PROVIDED RECORDS Start Marker

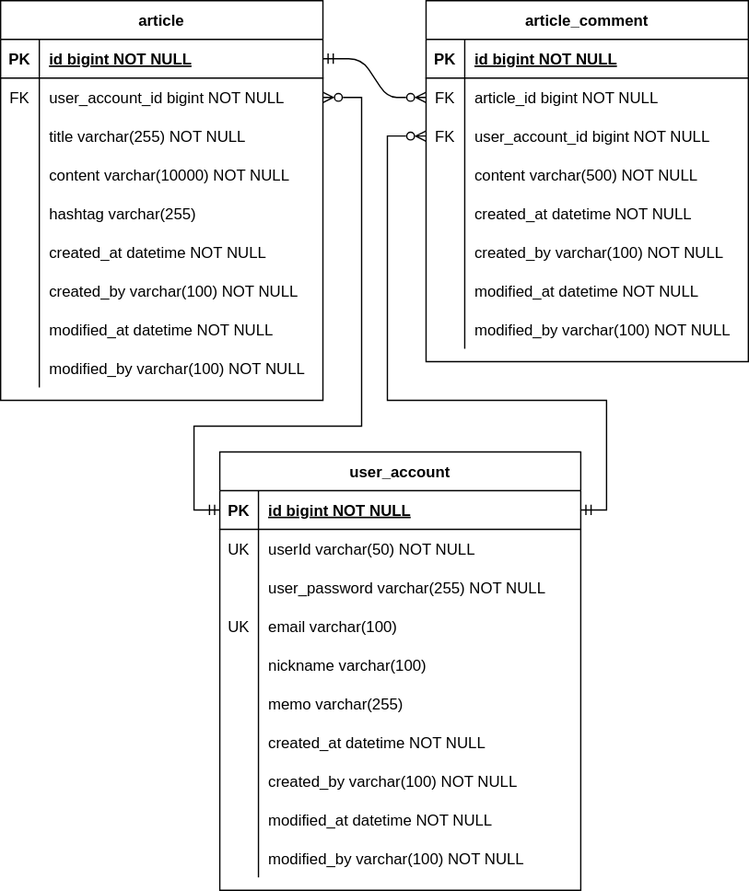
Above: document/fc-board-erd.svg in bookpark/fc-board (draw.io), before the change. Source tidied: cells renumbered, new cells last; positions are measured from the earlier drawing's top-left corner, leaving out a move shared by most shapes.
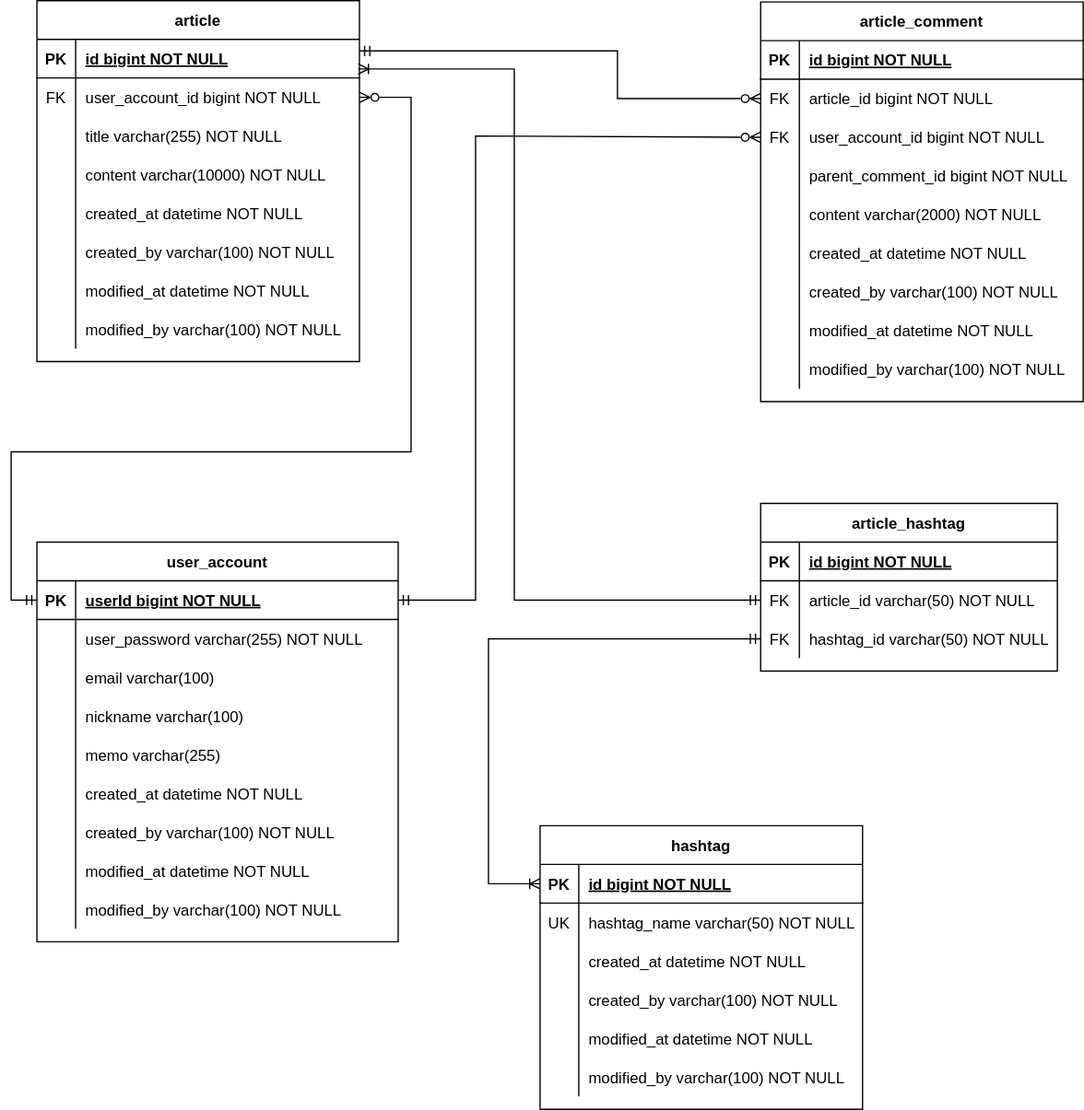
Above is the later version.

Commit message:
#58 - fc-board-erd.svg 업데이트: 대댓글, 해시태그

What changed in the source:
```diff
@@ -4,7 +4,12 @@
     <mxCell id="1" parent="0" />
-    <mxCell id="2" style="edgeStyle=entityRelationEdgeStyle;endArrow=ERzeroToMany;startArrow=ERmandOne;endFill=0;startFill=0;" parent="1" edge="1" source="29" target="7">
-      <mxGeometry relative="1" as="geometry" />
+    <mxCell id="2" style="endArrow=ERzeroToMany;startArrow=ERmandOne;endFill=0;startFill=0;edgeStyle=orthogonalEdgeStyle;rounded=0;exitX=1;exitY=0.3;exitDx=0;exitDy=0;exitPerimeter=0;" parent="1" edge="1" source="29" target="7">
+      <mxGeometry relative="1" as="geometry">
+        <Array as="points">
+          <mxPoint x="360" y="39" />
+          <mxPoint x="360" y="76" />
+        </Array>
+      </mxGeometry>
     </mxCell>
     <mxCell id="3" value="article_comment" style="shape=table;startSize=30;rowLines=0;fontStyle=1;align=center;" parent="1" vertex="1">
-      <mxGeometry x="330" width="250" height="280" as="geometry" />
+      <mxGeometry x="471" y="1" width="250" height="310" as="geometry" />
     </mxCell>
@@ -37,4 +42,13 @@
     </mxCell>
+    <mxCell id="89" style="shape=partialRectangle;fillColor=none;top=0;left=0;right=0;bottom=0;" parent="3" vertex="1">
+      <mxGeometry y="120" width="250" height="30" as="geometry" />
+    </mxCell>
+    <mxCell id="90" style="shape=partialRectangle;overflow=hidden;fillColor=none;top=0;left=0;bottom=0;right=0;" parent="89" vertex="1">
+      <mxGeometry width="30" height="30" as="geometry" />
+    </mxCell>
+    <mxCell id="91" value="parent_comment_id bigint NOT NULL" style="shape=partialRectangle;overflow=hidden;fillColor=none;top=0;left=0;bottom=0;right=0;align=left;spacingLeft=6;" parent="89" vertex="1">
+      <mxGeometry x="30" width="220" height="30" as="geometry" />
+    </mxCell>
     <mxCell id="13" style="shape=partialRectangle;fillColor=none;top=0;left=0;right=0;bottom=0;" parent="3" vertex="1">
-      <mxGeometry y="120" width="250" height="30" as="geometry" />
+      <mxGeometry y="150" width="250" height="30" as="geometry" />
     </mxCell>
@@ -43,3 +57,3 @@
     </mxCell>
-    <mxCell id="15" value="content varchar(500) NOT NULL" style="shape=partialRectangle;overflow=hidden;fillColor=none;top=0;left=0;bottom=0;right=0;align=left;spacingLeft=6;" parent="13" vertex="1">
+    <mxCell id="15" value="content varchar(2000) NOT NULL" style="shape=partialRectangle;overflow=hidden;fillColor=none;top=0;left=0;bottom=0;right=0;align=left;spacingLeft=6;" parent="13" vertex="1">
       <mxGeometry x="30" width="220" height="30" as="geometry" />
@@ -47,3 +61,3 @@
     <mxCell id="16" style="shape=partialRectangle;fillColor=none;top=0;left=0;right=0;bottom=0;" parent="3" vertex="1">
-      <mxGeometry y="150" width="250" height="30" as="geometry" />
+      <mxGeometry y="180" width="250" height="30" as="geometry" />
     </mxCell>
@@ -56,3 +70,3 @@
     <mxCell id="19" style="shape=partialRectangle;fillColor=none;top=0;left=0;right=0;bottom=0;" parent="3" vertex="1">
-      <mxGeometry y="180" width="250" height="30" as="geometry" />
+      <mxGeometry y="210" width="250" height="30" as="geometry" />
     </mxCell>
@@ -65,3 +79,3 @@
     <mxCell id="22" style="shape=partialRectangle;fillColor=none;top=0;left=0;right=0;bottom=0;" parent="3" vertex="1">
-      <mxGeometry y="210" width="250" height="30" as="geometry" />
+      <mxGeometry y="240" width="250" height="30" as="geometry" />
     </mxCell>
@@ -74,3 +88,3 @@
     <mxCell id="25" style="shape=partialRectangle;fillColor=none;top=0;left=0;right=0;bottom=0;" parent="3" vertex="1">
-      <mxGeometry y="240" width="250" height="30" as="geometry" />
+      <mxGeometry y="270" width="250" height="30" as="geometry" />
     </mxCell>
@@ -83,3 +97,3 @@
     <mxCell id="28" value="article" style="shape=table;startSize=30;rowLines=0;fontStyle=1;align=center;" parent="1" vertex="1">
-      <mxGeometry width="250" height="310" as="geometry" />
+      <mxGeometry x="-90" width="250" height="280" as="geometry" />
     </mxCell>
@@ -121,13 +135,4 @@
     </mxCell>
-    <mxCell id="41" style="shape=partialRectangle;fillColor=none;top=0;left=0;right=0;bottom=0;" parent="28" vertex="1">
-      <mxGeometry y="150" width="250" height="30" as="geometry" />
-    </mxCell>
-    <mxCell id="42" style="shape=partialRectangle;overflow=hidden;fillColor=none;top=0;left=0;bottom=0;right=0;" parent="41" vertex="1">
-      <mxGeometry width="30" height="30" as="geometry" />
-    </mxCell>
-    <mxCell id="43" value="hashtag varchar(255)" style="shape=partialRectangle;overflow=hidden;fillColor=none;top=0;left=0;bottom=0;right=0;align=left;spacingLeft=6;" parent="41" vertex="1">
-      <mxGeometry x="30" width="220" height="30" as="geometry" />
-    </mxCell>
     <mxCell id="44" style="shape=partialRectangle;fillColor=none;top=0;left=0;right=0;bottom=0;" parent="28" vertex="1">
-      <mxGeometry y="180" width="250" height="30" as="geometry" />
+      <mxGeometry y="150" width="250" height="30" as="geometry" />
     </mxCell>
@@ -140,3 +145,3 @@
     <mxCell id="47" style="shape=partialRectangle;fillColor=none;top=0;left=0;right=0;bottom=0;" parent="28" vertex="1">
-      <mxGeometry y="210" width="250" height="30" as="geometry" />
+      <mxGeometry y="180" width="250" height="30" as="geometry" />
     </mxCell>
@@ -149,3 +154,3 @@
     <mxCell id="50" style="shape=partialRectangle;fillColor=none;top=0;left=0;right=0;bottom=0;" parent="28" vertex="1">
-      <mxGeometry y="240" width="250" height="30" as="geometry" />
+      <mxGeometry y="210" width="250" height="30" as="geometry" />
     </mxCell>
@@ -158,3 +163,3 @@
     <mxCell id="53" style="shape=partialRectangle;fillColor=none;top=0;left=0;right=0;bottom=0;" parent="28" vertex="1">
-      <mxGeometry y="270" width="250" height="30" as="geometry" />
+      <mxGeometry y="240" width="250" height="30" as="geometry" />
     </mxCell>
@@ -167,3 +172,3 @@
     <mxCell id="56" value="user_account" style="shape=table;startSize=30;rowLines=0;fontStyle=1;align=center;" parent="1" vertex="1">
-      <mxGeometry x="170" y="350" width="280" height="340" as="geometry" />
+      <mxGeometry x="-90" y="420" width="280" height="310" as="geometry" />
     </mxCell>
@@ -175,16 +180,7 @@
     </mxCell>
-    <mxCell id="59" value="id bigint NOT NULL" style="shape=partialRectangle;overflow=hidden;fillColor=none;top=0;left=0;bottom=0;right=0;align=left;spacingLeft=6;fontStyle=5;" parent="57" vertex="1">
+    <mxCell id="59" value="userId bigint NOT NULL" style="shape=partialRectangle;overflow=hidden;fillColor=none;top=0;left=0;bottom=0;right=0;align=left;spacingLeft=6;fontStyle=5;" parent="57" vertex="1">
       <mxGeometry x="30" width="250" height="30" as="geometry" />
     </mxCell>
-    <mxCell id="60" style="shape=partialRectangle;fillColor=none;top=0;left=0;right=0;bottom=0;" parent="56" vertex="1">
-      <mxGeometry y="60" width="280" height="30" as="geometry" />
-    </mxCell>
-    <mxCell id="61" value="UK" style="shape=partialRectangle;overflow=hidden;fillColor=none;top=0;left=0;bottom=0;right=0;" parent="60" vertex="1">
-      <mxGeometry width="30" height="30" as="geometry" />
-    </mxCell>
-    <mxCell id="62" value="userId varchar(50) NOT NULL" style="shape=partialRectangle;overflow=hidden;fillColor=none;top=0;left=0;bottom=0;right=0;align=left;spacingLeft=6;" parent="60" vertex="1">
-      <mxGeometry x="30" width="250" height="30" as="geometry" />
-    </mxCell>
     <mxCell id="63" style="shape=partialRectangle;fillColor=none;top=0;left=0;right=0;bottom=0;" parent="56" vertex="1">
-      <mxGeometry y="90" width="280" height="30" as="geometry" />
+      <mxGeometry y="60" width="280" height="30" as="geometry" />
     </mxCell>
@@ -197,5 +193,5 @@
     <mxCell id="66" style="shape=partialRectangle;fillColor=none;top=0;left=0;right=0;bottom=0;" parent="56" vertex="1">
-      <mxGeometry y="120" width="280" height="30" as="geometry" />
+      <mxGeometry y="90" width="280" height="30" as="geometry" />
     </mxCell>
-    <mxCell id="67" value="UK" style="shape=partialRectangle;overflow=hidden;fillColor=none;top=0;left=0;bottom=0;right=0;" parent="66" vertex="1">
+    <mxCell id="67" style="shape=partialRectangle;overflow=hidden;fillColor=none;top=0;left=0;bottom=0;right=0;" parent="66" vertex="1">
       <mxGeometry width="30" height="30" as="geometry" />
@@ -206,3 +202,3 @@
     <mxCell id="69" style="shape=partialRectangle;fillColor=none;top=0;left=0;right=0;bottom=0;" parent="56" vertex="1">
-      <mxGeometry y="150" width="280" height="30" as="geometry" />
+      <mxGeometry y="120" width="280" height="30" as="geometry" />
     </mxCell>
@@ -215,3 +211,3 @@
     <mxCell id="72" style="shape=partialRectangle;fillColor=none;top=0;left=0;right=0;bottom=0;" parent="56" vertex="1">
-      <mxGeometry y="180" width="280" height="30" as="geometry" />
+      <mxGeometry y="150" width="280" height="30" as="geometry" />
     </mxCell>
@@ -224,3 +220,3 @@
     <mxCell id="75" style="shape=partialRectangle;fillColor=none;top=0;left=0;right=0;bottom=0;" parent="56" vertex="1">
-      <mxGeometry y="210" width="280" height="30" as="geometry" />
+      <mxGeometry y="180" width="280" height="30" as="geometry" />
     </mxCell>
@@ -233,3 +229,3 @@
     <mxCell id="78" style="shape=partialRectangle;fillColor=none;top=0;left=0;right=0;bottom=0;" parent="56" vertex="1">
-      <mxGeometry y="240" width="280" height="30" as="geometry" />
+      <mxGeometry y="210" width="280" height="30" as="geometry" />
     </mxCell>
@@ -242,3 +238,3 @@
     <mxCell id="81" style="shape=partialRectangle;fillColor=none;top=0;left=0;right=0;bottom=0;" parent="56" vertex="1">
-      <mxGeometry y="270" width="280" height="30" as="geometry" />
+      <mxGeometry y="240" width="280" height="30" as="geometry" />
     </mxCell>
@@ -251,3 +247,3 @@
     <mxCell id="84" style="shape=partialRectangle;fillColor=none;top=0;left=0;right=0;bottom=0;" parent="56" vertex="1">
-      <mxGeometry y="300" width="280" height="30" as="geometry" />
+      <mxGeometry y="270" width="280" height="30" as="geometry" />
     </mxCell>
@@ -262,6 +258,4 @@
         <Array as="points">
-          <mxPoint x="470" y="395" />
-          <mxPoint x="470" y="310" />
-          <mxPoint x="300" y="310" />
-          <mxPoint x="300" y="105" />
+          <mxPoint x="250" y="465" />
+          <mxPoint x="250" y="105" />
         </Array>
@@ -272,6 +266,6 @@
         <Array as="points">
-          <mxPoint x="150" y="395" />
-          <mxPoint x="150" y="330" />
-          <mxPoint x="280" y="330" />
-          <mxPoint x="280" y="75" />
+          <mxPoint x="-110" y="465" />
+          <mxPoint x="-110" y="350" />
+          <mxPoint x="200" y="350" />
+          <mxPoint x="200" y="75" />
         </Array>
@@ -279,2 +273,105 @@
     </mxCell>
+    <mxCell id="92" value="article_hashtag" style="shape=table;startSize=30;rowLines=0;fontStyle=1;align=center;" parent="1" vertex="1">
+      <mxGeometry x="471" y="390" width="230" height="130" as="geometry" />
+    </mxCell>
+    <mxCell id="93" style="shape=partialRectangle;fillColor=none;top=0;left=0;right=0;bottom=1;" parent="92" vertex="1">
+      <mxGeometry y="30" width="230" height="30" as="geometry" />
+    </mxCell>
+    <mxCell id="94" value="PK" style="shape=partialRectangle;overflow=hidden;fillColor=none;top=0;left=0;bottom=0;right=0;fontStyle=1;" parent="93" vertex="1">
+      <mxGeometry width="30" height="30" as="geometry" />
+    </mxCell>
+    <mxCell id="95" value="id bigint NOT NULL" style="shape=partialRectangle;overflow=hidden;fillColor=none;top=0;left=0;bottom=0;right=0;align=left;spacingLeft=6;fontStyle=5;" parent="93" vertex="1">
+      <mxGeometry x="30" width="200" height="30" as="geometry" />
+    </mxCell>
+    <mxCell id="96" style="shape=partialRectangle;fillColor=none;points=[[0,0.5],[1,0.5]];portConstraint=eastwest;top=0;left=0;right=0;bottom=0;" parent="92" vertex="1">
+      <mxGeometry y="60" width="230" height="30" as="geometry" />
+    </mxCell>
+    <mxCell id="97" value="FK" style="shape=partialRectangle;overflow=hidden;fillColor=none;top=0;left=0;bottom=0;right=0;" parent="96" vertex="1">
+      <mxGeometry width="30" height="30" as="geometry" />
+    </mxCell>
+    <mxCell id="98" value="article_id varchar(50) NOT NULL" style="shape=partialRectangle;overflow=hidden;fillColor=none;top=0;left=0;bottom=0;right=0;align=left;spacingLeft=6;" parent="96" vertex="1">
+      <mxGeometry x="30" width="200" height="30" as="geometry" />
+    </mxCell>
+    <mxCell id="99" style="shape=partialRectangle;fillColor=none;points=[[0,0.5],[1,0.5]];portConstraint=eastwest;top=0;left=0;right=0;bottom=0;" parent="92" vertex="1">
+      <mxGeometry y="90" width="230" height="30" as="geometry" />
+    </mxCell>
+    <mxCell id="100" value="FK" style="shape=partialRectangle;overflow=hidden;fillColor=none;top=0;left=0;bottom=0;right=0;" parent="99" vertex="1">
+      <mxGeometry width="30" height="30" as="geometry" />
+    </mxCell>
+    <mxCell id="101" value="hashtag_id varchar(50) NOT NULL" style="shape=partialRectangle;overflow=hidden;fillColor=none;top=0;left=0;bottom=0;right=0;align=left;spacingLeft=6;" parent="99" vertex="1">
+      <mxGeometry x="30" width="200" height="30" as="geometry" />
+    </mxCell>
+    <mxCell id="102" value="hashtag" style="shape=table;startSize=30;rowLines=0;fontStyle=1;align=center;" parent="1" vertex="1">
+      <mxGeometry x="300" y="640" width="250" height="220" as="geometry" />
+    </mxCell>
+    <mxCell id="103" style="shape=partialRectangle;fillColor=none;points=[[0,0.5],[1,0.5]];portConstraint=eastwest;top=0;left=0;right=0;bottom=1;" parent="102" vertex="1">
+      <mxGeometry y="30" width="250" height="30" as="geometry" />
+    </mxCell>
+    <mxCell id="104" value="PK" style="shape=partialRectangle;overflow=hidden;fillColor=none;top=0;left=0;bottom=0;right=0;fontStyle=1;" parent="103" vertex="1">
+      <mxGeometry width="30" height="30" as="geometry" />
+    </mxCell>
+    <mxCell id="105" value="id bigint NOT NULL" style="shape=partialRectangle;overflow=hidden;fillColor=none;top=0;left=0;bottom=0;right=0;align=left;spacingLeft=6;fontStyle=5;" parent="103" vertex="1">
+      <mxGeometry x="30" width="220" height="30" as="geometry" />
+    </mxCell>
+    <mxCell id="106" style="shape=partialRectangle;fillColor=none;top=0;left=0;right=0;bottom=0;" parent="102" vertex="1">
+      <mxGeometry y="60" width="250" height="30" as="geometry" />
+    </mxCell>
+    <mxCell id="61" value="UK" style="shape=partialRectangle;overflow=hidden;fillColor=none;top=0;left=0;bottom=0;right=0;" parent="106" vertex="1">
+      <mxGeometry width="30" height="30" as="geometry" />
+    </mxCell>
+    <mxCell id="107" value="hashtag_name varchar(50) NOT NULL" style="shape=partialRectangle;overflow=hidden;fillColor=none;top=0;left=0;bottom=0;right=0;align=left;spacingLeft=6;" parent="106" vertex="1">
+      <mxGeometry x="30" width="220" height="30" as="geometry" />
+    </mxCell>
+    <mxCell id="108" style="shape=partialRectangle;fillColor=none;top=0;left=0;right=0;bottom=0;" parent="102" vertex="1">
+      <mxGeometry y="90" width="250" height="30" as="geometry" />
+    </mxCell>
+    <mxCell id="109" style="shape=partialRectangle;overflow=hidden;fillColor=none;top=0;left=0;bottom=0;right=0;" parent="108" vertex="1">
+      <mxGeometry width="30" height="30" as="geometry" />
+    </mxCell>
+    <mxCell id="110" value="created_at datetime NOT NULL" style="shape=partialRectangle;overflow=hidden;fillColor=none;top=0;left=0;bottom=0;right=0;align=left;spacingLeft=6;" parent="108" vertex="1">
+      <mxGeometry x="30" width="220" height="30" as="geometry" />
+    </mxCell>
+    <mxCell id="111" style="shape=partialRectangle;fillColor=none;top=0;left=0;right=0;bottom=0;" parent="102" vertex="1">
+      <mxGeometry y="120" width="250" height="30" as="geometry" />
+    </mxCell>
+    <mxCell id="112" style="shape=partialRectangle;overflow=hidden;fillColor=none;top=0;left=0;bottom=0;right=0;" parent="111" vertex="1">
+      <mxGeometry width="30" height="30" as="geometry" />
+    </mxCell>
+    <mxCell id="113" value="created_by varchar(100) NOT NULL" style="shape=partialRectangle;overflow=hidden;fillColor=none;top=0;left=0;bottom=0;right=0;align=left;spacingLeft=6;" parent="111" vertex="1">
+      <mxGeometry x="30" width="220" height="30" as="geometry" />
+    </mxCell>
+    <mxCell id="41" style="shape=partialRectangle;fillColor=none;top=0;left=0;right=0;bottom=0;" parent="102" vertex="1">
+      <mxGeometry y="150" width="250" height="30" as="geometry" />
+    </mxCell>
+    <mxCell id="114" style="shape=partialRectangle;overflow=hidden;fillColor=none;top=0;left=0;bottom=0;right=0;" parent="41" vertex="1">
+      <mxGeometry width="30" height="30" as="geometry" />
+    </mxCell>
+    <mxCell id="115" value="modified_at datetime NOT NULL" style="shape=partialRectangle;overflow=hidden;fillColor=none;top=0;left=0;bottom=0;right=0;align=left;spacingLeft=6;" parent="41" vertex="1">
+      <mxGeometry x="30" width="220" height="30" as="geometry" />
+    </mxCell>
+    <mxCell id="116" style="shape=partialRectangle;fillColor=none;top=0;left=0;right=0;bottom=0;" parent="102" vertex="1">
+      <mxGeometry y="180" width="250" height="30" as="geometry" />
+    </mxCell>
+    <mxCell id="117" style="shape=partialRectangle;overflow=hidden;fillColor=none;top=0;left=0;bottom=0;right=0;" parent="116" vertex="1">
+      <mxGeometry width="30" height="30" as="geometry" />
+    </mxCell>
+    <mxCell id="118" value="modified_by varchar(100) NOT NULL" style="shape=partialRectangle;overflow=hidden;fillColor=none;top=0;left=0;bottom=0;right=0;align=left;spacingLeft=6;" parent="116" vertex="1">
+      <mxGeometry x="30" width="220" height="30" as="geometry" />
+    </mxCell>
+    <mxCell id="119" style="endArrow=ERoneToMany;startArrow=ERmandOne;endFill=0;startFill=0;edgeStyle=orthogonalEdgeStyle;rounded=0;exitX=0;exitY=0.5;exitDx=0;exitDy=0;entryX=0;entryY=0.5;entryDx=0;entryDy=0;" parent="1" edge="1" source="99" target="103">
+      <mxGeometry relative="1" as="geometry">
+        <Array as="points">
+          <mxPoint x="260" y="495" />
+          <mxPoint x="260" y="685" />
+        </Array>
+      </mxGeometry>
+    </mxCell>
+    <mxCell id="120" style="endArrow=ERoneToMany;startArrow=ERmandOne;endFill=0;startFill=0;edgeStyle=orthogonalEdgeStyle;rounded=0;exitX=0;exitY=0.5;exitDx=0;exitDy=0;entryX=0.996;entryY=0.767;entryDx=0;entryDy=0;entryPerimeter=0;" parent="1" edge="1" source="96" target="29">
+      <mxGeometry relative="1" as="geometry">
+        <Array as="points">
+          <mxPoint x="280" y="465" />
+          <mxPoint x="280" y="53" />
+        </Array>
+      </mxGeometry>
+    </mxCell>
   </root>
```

PROVIDED RECORDS End Marker

◆ **YOUR OBJECTIVE**: Filter the data, keeping only the lines that contain "Above".

◆ **COMPLETED EXERCISE**:
Above: document/fc-board-erd.svg in bookpark/fc-board (draw.io), before the change. Source tidied: cells renumbered, new cells last; positions are measured from the earlier drawing's top-left corner, leaving out a move shared by most shapes.
Above is the later version.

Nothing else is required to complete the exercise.